[Web page edit records]
....

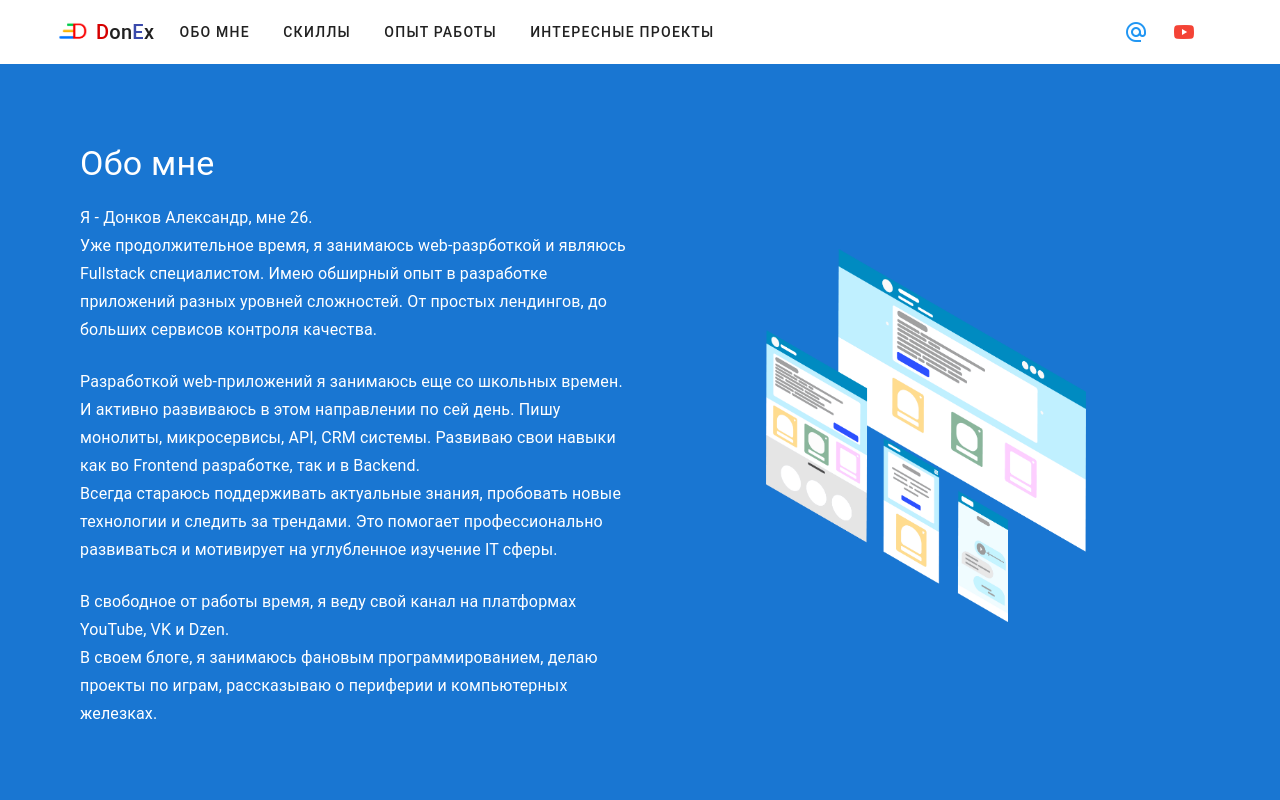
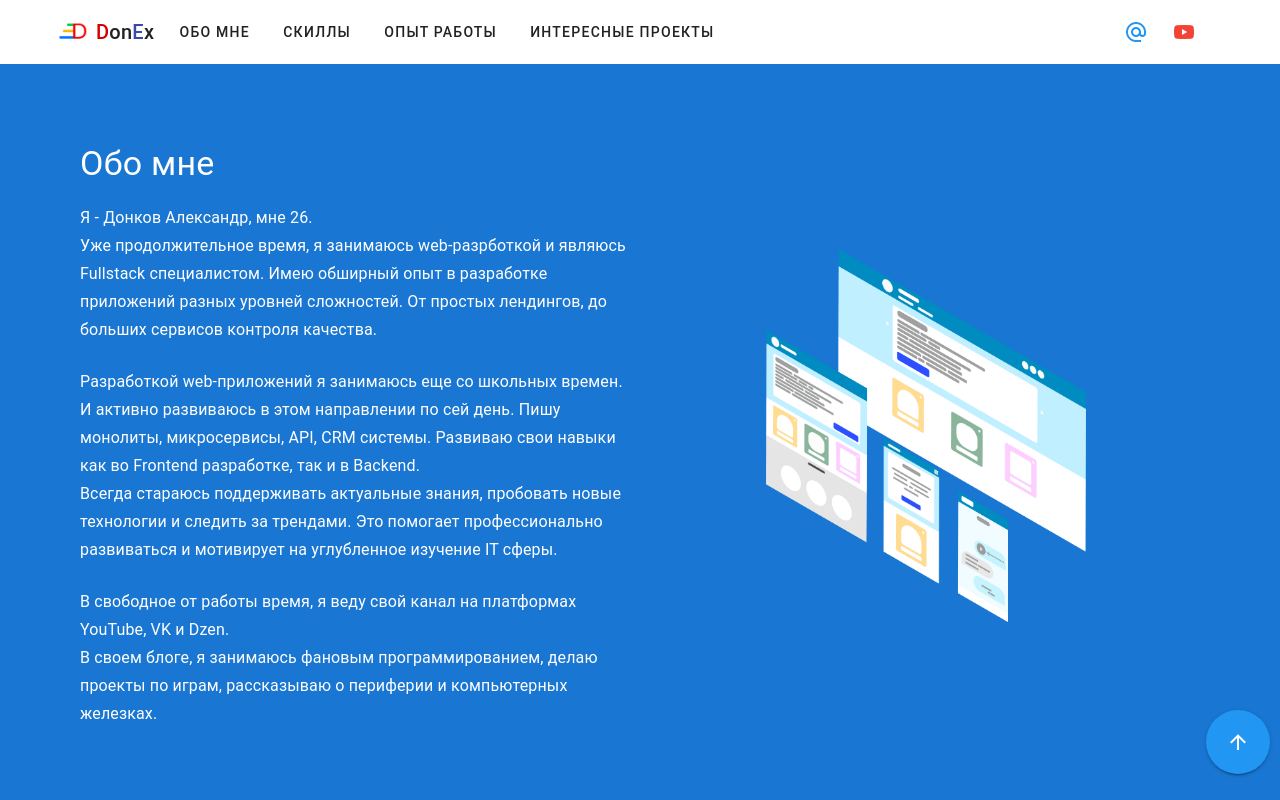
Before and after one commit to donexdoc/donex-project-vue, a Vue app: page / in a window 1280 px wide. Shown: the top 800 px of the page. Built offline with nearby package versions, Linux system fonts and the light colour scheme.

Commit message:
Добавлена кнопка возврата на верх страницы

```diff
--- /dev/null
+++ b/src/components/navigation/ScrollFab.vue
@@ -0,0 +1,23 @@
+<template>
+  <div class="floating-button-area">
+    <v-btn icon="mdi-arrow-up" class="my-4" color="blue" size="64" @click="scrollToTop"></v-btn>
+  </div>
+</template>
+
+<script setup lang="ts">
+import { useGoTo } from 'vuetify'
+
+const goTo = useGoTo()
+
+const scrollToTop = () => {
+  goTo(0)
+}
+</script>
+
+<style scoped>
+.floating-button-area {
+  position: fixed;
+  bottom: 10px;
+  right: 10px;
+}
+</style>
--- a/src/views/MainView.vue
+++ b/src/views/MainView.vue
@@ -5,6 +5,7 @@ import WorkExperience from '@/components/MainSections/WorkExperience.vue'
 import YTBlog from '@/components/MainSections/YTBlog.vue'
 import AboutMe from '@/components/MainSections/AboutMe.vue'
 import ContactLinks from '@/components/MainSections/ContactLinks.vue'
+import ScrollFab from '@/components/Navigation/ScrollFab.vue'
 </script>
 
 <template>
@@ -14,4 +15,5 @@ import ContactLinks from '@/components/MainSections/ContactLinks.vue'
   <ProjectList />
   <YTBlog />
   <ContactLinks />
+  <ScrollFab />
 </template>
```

....

ACTIVITY – Return each line in the records that holds the string "template".

EXPECTED ANSWER –
+<template>
+</template>
 <template>
 </template>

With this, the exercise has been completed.